# [REQUIREMENT]
Look through the lines below for the word "contacto", and copy every line that has it.

[Collection entries]
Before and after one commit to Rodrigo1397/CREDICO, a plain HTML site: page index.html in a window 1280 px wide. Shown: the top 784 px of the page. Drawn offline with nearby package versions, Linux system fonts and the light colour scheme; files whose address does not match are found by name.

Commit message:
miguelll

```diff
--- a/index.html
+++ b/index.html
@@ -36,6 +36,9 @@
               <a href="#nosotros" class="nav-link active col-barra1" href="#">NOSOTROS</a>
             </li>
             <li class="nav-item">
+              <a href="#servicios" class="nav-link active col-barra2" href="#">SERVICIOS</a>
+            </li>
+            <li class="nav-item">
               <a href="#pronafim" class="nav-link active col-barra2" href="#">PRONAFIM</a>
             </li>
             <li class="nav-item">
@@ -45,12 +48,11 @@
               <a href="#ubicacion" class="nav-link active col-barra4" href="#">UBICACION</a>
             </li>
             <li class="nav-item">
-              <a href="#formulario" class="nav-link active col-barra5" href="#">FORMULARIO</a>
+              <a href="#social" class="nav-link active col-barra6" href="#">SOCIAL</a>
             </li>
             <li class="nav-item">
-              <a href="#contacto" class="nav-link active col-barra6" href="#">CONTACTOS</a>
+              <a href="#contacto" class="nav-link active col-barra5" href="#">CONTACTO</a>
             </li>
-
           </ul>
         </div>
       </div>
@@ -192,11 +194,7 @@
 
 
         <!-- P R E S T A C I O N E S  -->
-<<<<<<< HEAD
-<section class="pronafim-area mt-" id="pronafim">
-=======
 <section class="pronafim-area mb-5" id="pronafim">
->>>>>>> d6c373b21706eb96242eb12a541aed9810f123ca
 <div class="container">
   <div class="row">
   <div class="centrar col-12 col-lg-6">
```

# [TASK ANSWER]
-              <a href="#contacto" class="nav-link active col-barra6" href="#">CONTACTOS</a>
+              <a href="#contacto" class="nav-link active col-barra5" href="#">CONTACTO</a>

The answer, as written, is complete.